His court-appointed lawyer was drinking a quart of liquor per day.
A single joint holding a quart was enough to give any of the party a drink whenever they required it.
Put one quart of milk on the fire, and when it begins to boil, put two third lb.
Should cream not be available, one quart of scalded milk, containing one tablespoonful of butter, may be used with good results.
Even though I say it who shouldn't, two-eighty a quart is too much to pay for water.
Put into a jar French brandy, and rose or peach leaves, in the proportion of a quart of the former to half a pint of the latter.

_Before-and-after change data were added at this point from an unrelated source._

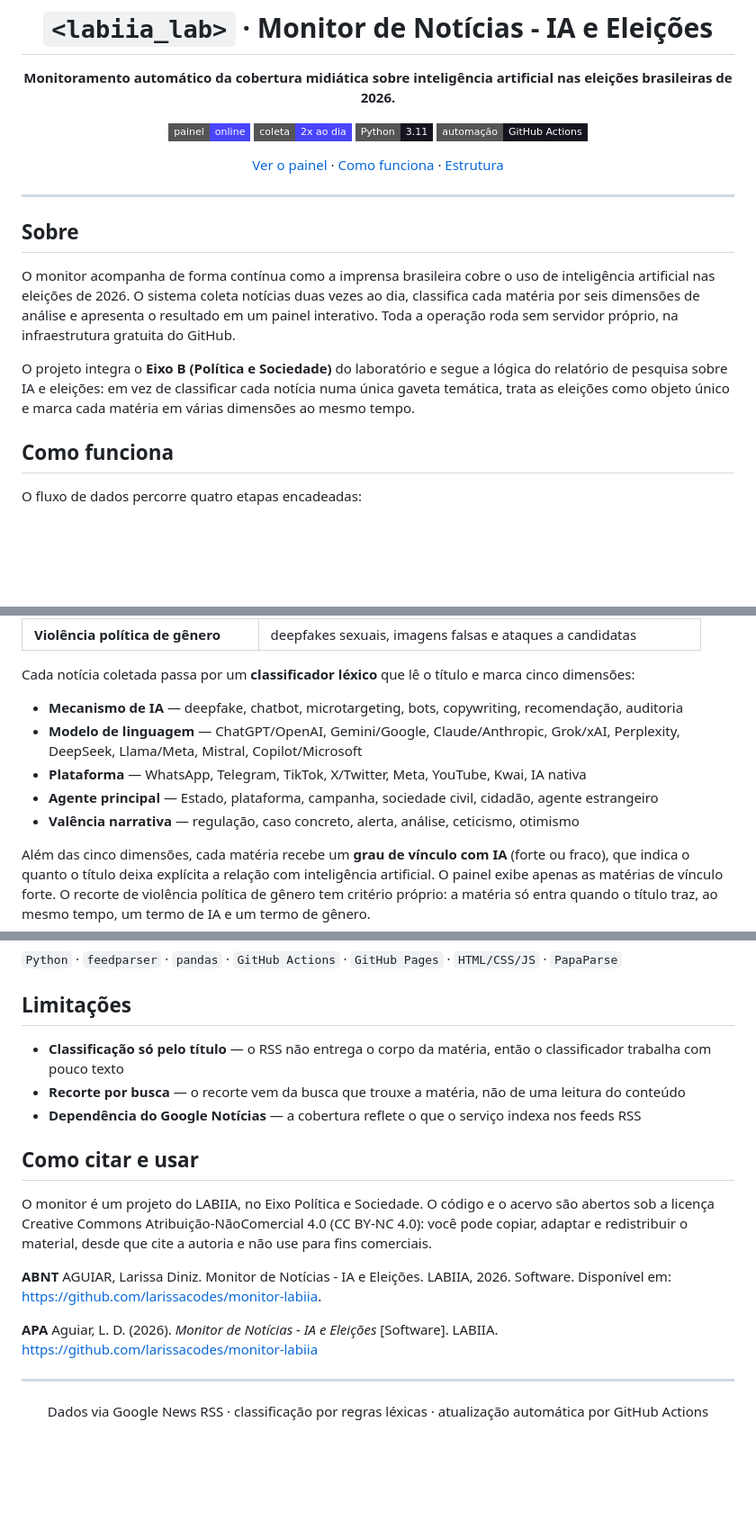
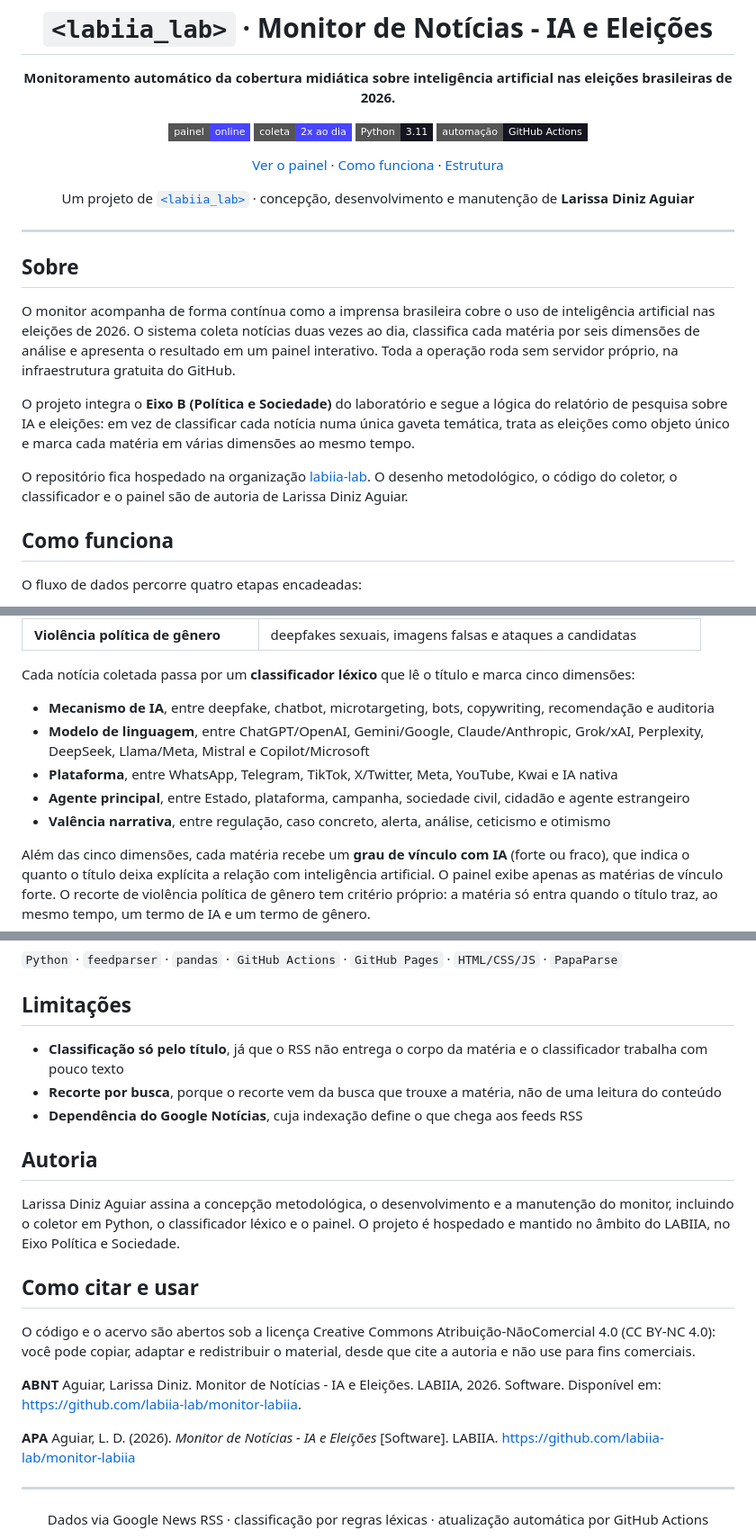
Before and after one commit to labiia-lab/monitor-labiia, a Markdown page: README.md, 3 parts joined by grey strips. Shown at 90% size. GitHub-like rendering; badges without logos; blank space fills up the shorter version.

```diff
--- a/README.md
+++ b/README.md
@@ -9,7 +9,9 @@
 [![Python](https://img.shields.io/badge/Python-3.11-15151F?style=flat-square&logo=python&logoColor=white)](coletar.py)
 [![GitHub Actions](https://img.shields.io/badge/automação-GitHub%20Actions-15151F?style=flat-square&logo=githubactions&logoColor=white)](.github/workflows/monitor.yml)
 
-[Ver o painel](https://larissacodes.github.io/monitor-labiia/) · [Como funciona](#como-funciona) · [Estrutura](#estrutura-do-repositório)
+[Ver o painel](https://labiia-lab.github.io/monitor-labiia/) · [Como funciona](#como-funciona) · [Estrutura](#estrutura-do-repositório)
+
+Um projeto de [`<labiia_lab>`](https://github.com/labiia-lab) · concepção, desenvolvimento e manutenção de **Larissa Diniz Aguiar**
 
 </div>
 
@@ -20,6 +22,8 @@
 O monitor acompanha de forma contínua como a imprensa brasileira cobre o uso de inteligência artificial nas eleições de 2026. O sistema coleta notícias duas vezes ao dia, classifica cada matéria por seis dimensões de análise e apresenta o resultado em um painel interativo. Toda a operação roda sem servidor próprio, na infraestrutura gratuita do GitHub.
 
 O projeto integra o **Eixo B (Política e Sociedade)** do laboratório e segue a lógica do relatório de pesquisa sobre IA e eleições: em vez de classificar cada notícia numa única gaveta temática, trata as eleições como objeto único e marca cada matéria em várias dimensões ao mesmo tempo.
+
+O repositório fica hospedado na organização [labiia-lab](https://github.com/labiia-lab). O desenho metodológico, o código do coletor, o classificador e o painel são de autoria de Larissa Diniz Aguiar.
 
 ## Como funciona
 
@@ -56,11 +60,11 @@ A coleta se organiza em **sete recortes temáticos**, cada um com seu conjunto d
 
 Cada notícia coletada passa por um **classificador léxico** que lê o título e marca cinco dimensões:
 
-- **Mecanismo de IA** — deepfake, chatbot, microtargeting, bots, copywriting, recomendação, auditoria
-- **Modelo de linguagem** — ChatGPT/OpenAI, Gemini/Google, Claude/Anthropic, Grok/xAI, Perplexity, DeepSeek, Llama/Meta, Mistral, Copilot/Microsoft
-- **Plataforma** — WhatsApp, Telegram, TikTok, X/Twitter, Meta, YouTube, Kwai, IA nativa
-- **Agente principal** — Estado, plataforma, campanha, sociedade civil, cidadão, agente estrangeiro
-- **Valência narrativa** — regulação, caso concreto, alerta, análise, ceticismo, otimismo
+- **Mecanismo de IA**, entre deepfake, chatbot, microtargeting, bots, copywriting, recomendação e auditoria
+- **Modelo de linguagem**, entre ChatGPT/OpenAI, Gemini/Google, Claude/Anthropic, Grok/xAI, Perplexity, DeepSeek, Llama/Meta, Mistral e Copilot/Microsoft
+- **Plataforma**, entre WhatsApp, Telegram, TikTok, X/Twitter, Meta, YouTube, Kwai e IA nativa
+- **Agente principal**, entre Estado, plataforma, campanha, sociedade civil, cidadão e agente estrangeiro
+- **Valência narrativa**, entre regulação, caso concreto, alerta, análise, ceticismo e otimismo
 
 Além das cinco dimensões, cada matéria recebe um **grau de vínculo com IA** (forte ou fraco), que indica o quanto o título deixa explícita a relação com inteligência artificial. O painel exibe apenas as matérias de vínculo forte. O recorte de violência política de gênero tem critério próprio: a matéria só entra quando o título traz, ao mesmo tempo, um termo de IA e um termo de gênero.
 
@@ -100,19 +104,23 @@ monitor-labiia/
 
 ## Limitações
 
-- **Classificação só pelo título** — o RSS não entrega o corpo da matéria, então o classificador trabalha com pouco texto
-- **Recorte por busca** — o recorte vem da busca que trouxe a matéria, não de uma leitura do conteúdo
-- **Dependência do Google Notícias** — a cobertura reflete o que o serviço indexa nos feeds RSS
+- **Classificação só pelo título**, já que o RSS não entrega o corpo da matéria e o classificador trabalha com pouco texto
+- **Recorte por busca**, porque o recorte vem da busca que trouxe a matéria, não de uma leitura do conteúdo
+- **Dependência do Google Notícias**, cuja indexação define o que chega aos feeds RSS
+
+## Autoria
+
+Larissa Diniz Aguiar assina a concepção metodológica, o desenvolvimento e a manutenção do monitor, incluindo o coletor em Python, o classificador léxico e o painel. O projeto é hospedado e mantido no âmbito do LABIIA, no Eixo Política e Sociedade.
 
 ## Como citar e usar
 
-O monitor é um projeto do LABIIA, no Eixo Política e Sociedade. O código e o acervo são abertos sob a licença Creative Commons Atribuição-NãoComercial 4.0 (CC BY-NC 4.0): você pode copiar, adaptar e redistribuir o material, desde que cite a autoria e não use para fins comerciais.
+O código e o acervo são abertos sob a licença Creative Commons Atribuição-NãoComercial 4.0 (CC BY-NC 4.0): você pode copiar, adaptar e redistribuir o material, desde que cite a autoria e não use para fins comerciais.
 
 **ABNT**
-AGUIAR, Larissa Diniz. Monitor de Notícias - IA e Eleições. LABIIA, 2026. Software. Disponível em: https://github.com/larissacodes/monitor-labiia.
+Aguiar, Larissa Diniz. Monitor de Notícias - IA e Eleições. LABIIA, 2026. Software. Disponível em: https://github.com/labiia-lab/monitor-labiia.
 
 **APA**
-Aguiar, L. D. (2026). *Monitor de Notícias - IA e Eleições* [Software]. LABIIA. https://github.com/larissacodes/monitor-labiia
+Aguiar, L. D. (2026). *Monitor de Notícias - IA e Eleições* [Software]. LABIIA. https://github.com/labiia-lab/monitor-labiia
 
 ---
 
```
Also changed, not shown: other parts of README.md (+1 -1 lines).
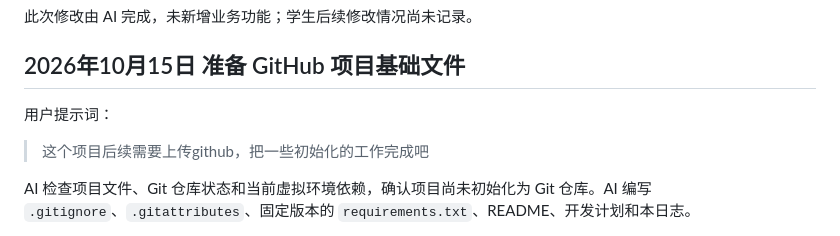
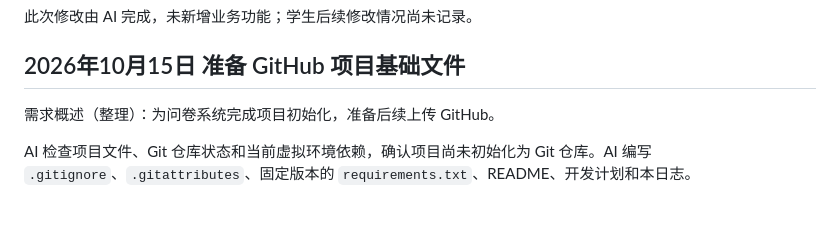
Before and after one commit to Beejiaang/mongodb-survey-system, a Markdown page: docs/AI使用日志.md, the part around the change. GitHub-like rendering; blank space fills up the shorter version.

Commit message:
docs: summarize approved GitHub initialization request in AI log

```diff
--- a/docs/AI使用日志.md
+++ b/docs/AI使用日志.md
@@ -12,9 +12,7 @@ AI 将导入语句从 `from flask import Flask` 改为 `from flask import Flask,
 
 ## 2026年10月15日 准备 GitHub 项目基础文件
 
-用户提示词：
-
-> 这个项目后续需要上传github，把一些初始化的工作完成吧
+需求概述（整理）：为问卷系统完成项目初始化，准备后续上传 GitHub。
 
 AI 检查项目文件、Git 仓库状态和当前虚拟环境依赖，确认项目尚未初始化为 Git 仓库。AI 编写 `.gitignore`、`.gitattributes`、固定版本的 `requirements.txt`、README、开发计划和本日志。
 
```
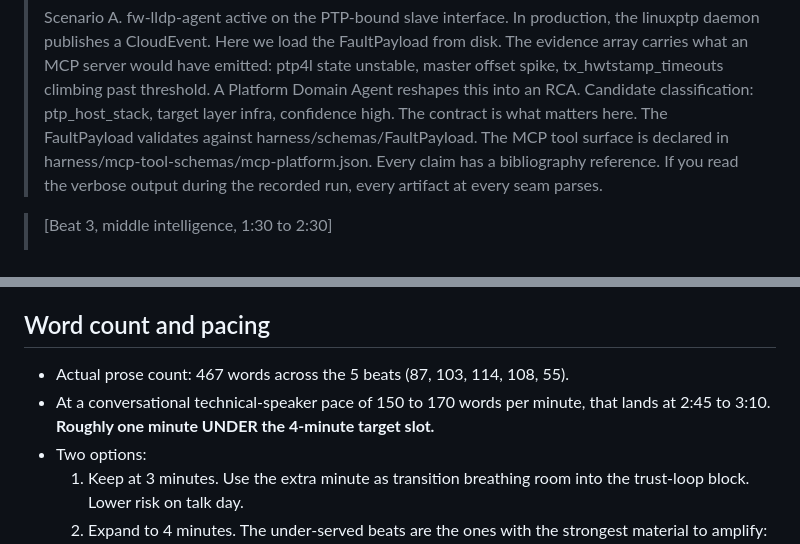
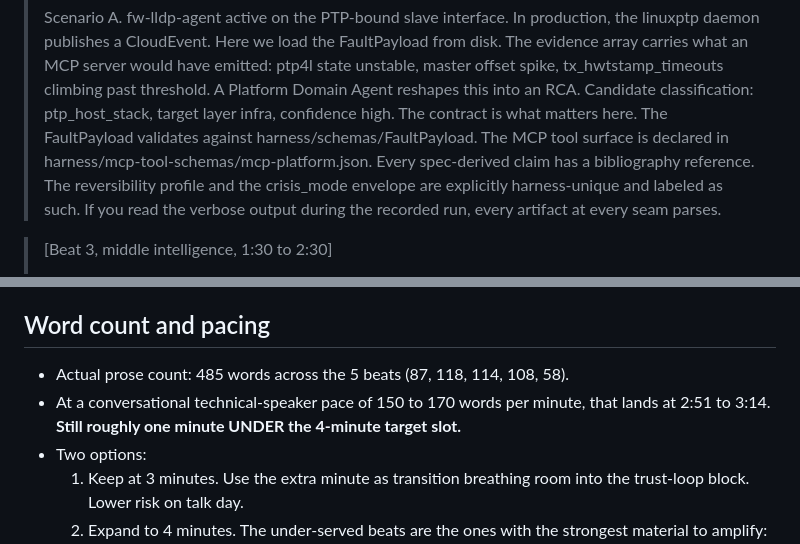
Before and after one commit to dkypuros/oran-agent-harness, a Markdown page: talk/talk_track_demo.md, 2 parts joined by grey strips. GitHub-like rendering.

Commit message:
Issue #27: Fix Beat 2 talk track falsifiable claim
The Beat 2 prose previously contained the line:

  "Every claim has a bibliography reference."

Audit by critic and verifier agents flagged this as falsifiable in 30 seconds
by anyone who opens harness/conformance.md. Two of the six schemas have
bibliography_ref: null (CrisisModeActivation.json and ReversibilityProfile.json),
correctly labeled n/a in conformance.md rows 26 and 27. The original prose
implied universal coverage; the reality is "every spec-derived claim."

This commit replaces the falsifiable sentence with one that pre-empts the
falsifiable case by naming the two harness-unique exceptions explicitly:

  "Every spec-derived claim has a bibliography reference. The reversibility
  profile and the crisis_mode envelope are explicitly harness-unique and
  labeled as such."

This builds credibility by demonstrating self-audit discipline before any
reviewer can find the gap.

Word count updated: Beat 2 grows from 103 to 118 words. Total prose count
moves from 467 to 485 words (post-Q25 baseline). Pacing recalculation:
485 words at 150 to 170 wpm lands at 2:51 to 3:14, still roughly one minute
under the 4-minute target slot.

Verification:
- scripts/verify.py: 10/10 PASS unchanged
- Em dash count: 0
- Single file edited: talk/talk_track_demo.md
- No other content changes

Closes #27

```diff
--- a/talk/talk_track_demo.md
+++ b/talk/talk_track_demo.md
@@ -49,9 +49,10 @@ piece that has to be live on screen; the rest is recoverable from slides.
 > tx_hwtstamp_timeouts climbing past threshold. A Platform Domain Agent reshapes this into an
 > RCA. Candidate classification: ptp_host_stack, target layer infra, confidence high. The
 > contract is what matters here. The FaultPayload validates against harness/schemas/FaultPayload.
-> The MCP tool surface is declared in harness/mcp-tool-schemas/mcp-platform.json. Every claim has
-> a bibliography reference. If you read the verbose output during the recorded run, every
-> artifact at every seam parses.
+> The MCP tool surface is declared in harness/mcp-tool-schemas/mcp-platform.json. Every spec-derived
+> claim has a bibliography reference. The reversibility profile and the crisis_mode envelope are
+> explicitly harness-unique and labeled as such. If you read the verbose output during the recorded
+> run, every artifact at every seam parses.
 
 > [Beat 3, middle intelligence, 1:30 to 2:30]
 >
@@ -85,9 +86,9 @@ piece that has to be live on screen; the rest is recoverable from slides.
 
 ## Word count and pacing
 
-- Actual prose count: 467 words across the 5 beats (87, 103, 114, 108, 55).
+- Actual prose count: 485 words across the 5 beats (87, 118, 114, 108, 58).
 - At a conversational technical-speaker pace of 150 to 170 words per minute, that lands at
-  2:45 to 3:10. **Roughly one minute UNDER the 4-minute target slot.**
+  2:51 to 3:14. **Still roughly one minute UNDER the 4-minute target slot.**
 - Two options:
   1. Keep at 3 minutes. Use the extra minute as transition breathing room into the trust-loop
      block. Lower risk on talk day.
```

Allow one pint of meal and one teaspoonful of salt to a quart of water.
Simmer it gently for eight hours in a quart of water, till reduced to a pint and half, and skim it clean while it is doing.
We could have all we wanted at the rate of half a penny for a quart.
Place, while hot in quart jars, fill jars as compactly as possible, then pour the hot fat remaining in pan over top.
"one-fourth of a gallon," early 14c., from Old French quarte "a fourth part" (13c.), from Latin quarta (pars), from fem. of quartus "the fourth," related to quattuor "four," from PIE root *kewtwor- (see four). Cf. Latin quartarius "fourth part," also the name of a small liquid measure (the fourth part of a sextarius), which was about the same as an English pint.
Abbr. q., qt, qt.
A unit of volume or capacity in the U.S. Customary System, used in liquid measure, equal to 2 pints or 32 ounces (0.946 liter).
A unit of volume or capacity in the U.S. Customary System, used in dry measure, equal to 1.101 liters.